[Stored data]
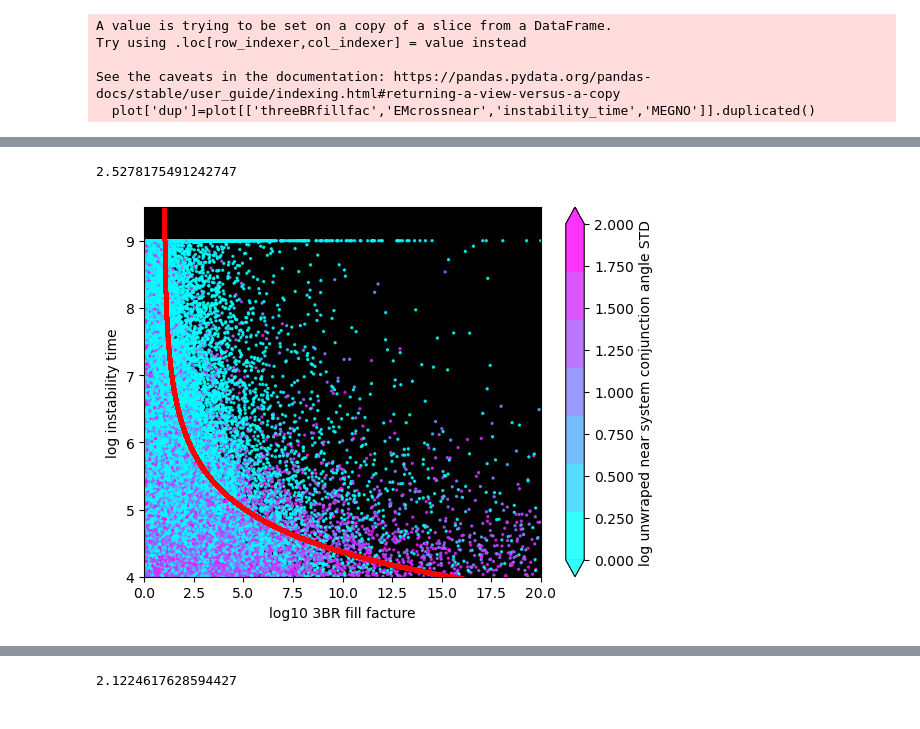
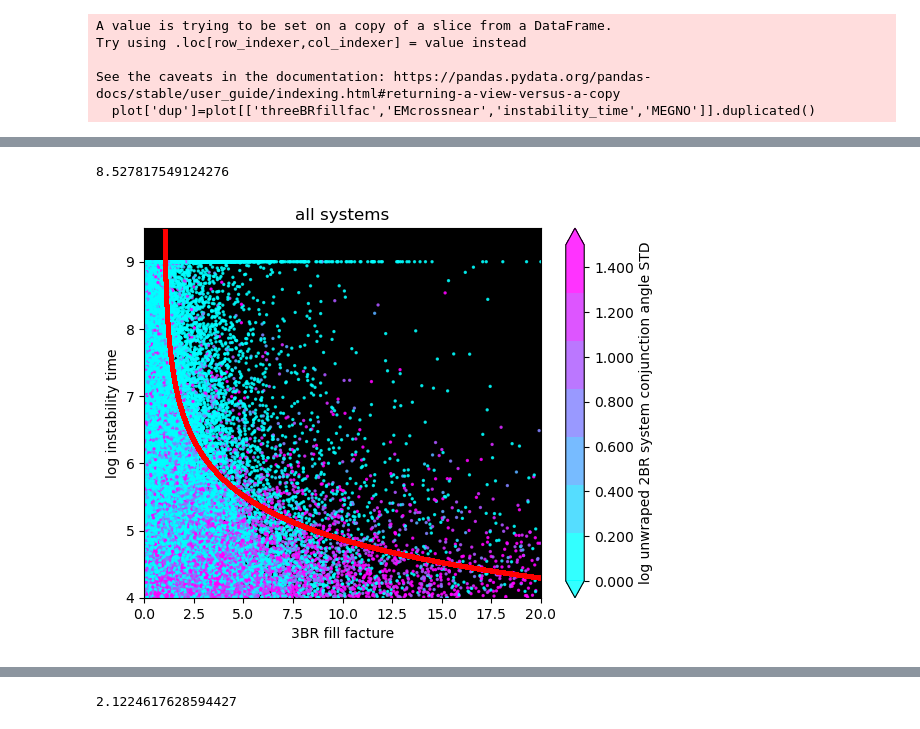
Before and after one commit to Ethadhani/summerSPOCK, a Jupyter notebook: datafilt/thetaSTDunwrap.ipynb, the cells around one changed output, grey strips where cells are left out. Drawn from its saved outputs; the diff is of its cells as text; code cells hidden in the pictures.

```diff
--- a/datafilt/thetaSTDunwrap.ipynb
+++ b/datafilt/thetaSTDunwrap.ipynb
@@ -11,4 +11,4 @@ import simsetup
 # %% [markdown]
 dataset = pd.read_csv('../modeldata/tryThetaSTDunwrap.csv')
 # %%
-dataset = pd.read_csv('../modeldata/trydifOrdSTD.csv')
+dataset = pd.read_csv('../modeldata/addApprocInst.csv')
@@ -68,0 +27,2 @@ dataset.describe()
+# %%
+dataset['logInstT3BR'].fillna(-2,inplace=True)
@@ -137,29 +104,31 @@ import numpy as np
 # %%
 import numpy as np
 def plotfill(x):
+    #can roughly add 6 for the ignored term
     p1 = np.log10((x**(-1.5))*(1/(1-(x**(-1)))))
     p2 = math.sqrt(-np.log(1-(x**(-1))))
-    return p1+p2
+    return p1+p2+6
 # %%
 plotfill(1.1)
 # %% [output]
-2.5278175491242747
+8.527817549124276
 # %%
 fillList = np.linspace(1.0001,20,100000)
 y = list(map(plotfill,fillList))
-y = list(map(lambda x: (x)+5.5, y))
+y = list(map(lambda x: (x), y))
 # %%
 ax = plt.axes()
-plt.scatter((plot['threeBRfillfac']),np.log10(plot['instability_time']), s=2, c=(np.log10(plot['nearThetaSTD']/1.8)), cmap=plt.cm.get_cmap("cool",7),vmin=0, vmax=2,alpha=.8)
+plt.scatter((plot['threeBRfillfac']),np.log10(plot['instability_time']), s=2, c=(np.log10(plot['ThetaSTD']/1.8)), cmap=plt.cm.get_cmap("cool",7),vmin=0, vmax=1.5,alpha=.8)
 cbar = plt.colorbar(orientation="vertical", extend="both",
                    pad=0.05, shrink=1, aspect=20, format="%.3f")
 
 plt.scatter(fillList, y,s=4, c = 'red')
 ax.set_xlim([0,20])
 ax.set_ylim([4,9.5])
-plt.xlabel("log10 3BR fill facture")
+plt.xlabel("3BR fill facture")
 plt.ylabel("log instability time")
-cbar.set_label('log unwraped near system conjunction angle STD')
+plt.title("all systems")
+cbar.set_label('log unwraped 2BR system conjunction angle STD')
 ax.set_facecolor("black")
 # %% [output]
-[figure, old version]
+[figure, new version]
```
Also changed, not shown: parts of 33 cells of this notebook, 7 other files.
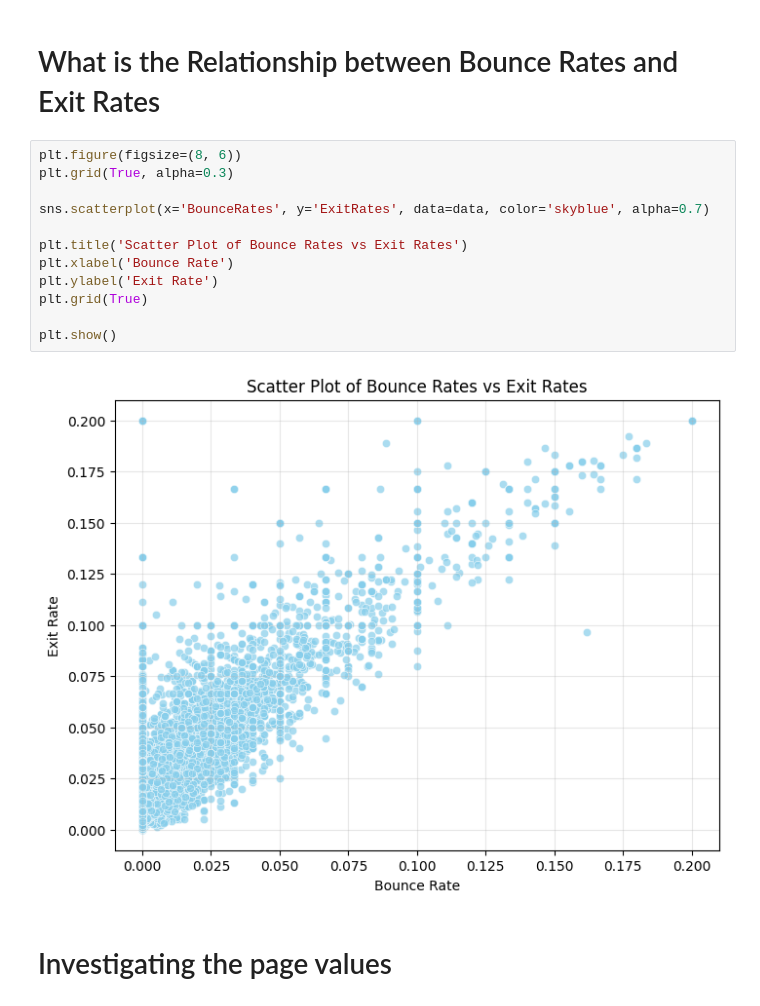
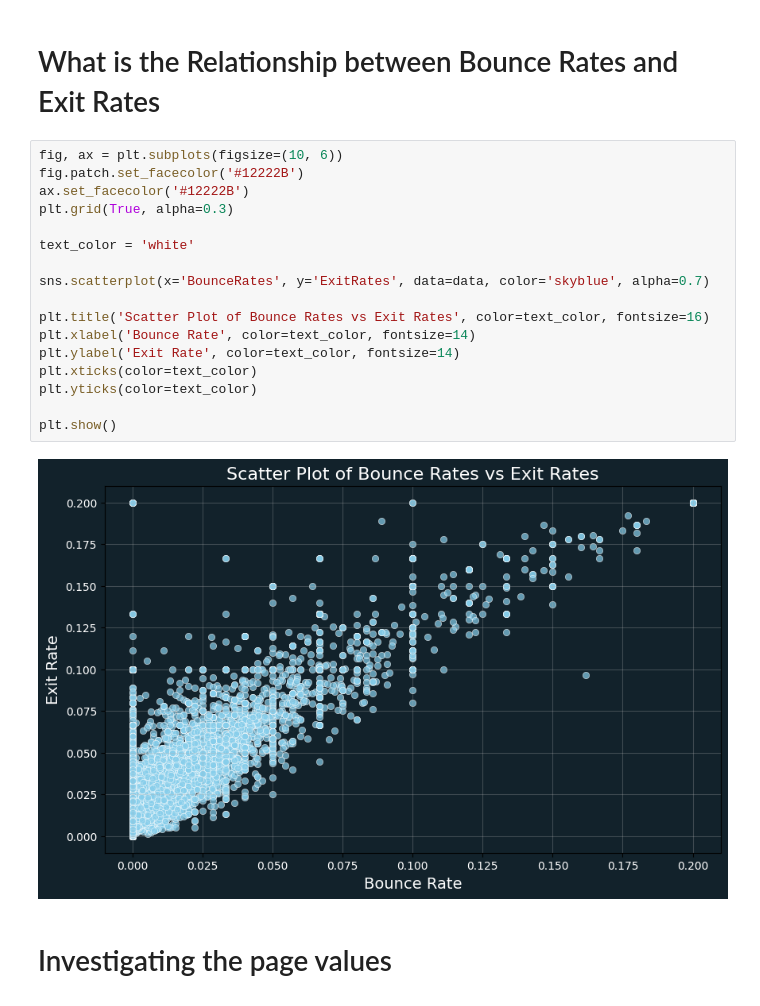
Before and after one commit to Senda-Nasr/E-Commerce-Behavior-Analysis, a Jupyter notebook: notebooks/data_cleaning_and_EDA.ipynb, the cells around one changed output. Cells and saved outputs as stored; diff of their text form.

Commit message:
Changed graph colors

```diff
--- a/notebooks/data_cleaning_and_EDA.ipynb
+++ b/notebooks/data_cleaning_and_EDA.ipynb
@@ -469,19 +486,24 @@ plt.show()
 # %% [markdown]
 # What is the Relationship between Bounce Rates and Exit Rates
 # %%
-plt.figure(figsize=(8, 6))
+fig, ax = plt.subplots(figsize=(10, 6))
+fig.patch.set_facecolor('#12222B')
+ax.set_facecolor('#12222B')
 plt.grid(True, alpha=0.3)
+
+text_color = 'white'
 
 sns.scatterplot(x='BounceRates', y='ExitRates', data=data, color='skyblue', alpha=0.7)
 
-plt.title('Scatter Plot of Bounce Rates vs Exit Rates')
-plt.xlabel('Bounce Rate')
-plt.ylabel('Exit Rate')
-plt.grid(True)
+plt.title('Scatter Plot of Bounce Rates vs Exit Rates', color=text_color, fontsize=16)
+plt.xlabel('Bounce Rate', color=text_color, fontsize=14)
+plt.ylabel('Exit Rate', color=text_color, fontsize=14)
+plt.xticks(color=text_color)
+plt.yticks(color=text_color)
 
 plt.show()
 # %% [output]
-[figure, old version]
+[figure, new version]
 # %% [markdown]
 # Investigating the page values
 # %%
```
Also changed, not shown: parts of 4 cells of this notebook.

Task item | Print out each record exactly as shown, but keep the pictures out.

Solution to this exercise |
Before and after one commit to Ethadhani/summerSPOCK, a Jupyter notebook: datafilt/thetaSTDunwrap.ipynb, the cells around one changed output, grey strips where cells are left out. Drawn from its saved outputs; the diff is of its cells as text; code cells hidden in the pictures.

```diff
--- a/datafilt/thetaSTDunwrap.ipynb
+++ b/datafilt/thetaSTDunwrap.ipynb
@@ -11,4 +11,4 @@ import simsetup
 # %% [markdown]
 dataset = pd.read_csv('../modeldata/tryThetaSTDunwrap.csv')
 # %%
-dataset = pd.read_csv('../modeldata/trydifOrdSTD.csv')
+dataset = pd.read_csv('../modeldata/addApprocInst.csv')
@@ -68,0 +27,2 @@ dataset.describe()
+# %%
+dataset['logInstT3BR'].fillna(-2,inplace=True)
@@ -137,29 +104,31 @@ import numpy as np
 # %%
 import numpy as np
 def plotfill(x):
+    #can roughly add 6 for the ignored term
     p1 = np.log10((x**(-1.5))*(1/(1-(x**(-1)))))
     p2 = math.sqrt(-np.log(1-(x**(-1))))
-    return p1+p2
+    return p1+p2+6
 # %%
 plotfill(1.1)
 # %% [output]
-2.5278175491242747
+8.527817549124276
 # %%
 fillList = np.linspace(1.0001,20,100000)
 y = list(map(plotfill,fillList))
-y = list(map(lambda x: (x)+5.5, y))
+y = list(map(lambda x: (x), y))
 # %%
 ax = plt.axes()
-plt.scatter((plot['threeBRfillfac']),np.log10(plot['instability_time']), s=2, c=(np.log10(plot['nearThetaSTD']/1.8)), cmap=plt.cm.get_cmap("cool",7),vmin=0, vmax=2,alpha=.8)
+plt.scatter((plot['threeBRfillfac']),np.log10(plot['instability_time']), s=2, c=(np.log10(plot['ThetaSTD']/1.8)), cmap=plt.cm.get_cmap("cool",7),vmin=0, vmax=1.5,alpha=.8)
 cbar = plt.colorbar(orientation="vertical", extend="both",
                    pad=0.05, shrink=1, aspect=20, format="%.3f")
 
 plt.scatter(fillList, y,s=4, c = 'red')
 ax.set_xlim([0,20])
 ax.set_ylim([4,9.5])
-plt.xlabel("log10 3BR fill facture")
+plt.xlabel("3BR fill facture")
 plt.ylabel("log instability time")
-cbar.set_label('log unwraped near system conjunction angle STD')
+plt.title("all systems")
+cbar.set_label('log unwraped 2BR system conjunction angle STD')
 ax.set_facecolor("black")
 # %% [output]
-[figure, old version]
+[figure, new version]
```
Also changed, not shown: parts of 33 cells of this notebook, 7 other files.
Before and after one commit to Senda-Nasr/E-Commerce-Behavior-Analysis, a Jupyter notebook: notebooks/data_cleaning_and_EDA.ipynb, the cells around one changed output. Cells and saved outputs as stored; diff of their text form.

Commit message:
Changed graph colors

```diff
--- a/notebooks/data_cleaning_and_EDA.ipynb
+++ b/notebooks/data_cleaning_and_EDA.ipynb
@@ -469,19 +486,24 @@ plt.show()
 # %% [markdown]
 # What is the Relationship between Bounce Rates and Exit Rates
 # %%
-plt.figure(figsize=(8, 6))
+fig, ax = plt.subplots(figsize=(10, 6))
+fig.patch.set_facecolor('#12222B')
+ax.set_facecolor('#12222B')
 plt.grid(True, alpha=0.3)
+
+text_color = 'white'
 
 sns.scatterplot(x='BounceRates', y='ExitRates', data=data, color='skyblue', alpha=0.7)
 
-plt.title('Scatter Plot of Bounce Rates vs Exit Rates')
-plt.xlabel('Bounce Rate')
-plt.ylabel('Exit Rate')
-plt.grid(True)
+plt.title('Scatter Plot of Bounce Rates vs Exit Rates', color=text_color, fontsize=16)
+plt.xlabel('Bounce Rate', color=text_color, fontsize=14)
+plt.ylabel('Exit Rate', color=text_color, fontsize=14)
+plt.xticks(color=text_color)
+plt.yticks(color=text_color)
 
 plt.show()
 # %% [output]
-[figure, old version]
+[figure, new version]
 # %% [markdown]
 # Investigating the page values
 # %%
```
Also changed, not shown: parts of 4 cells of this notebook.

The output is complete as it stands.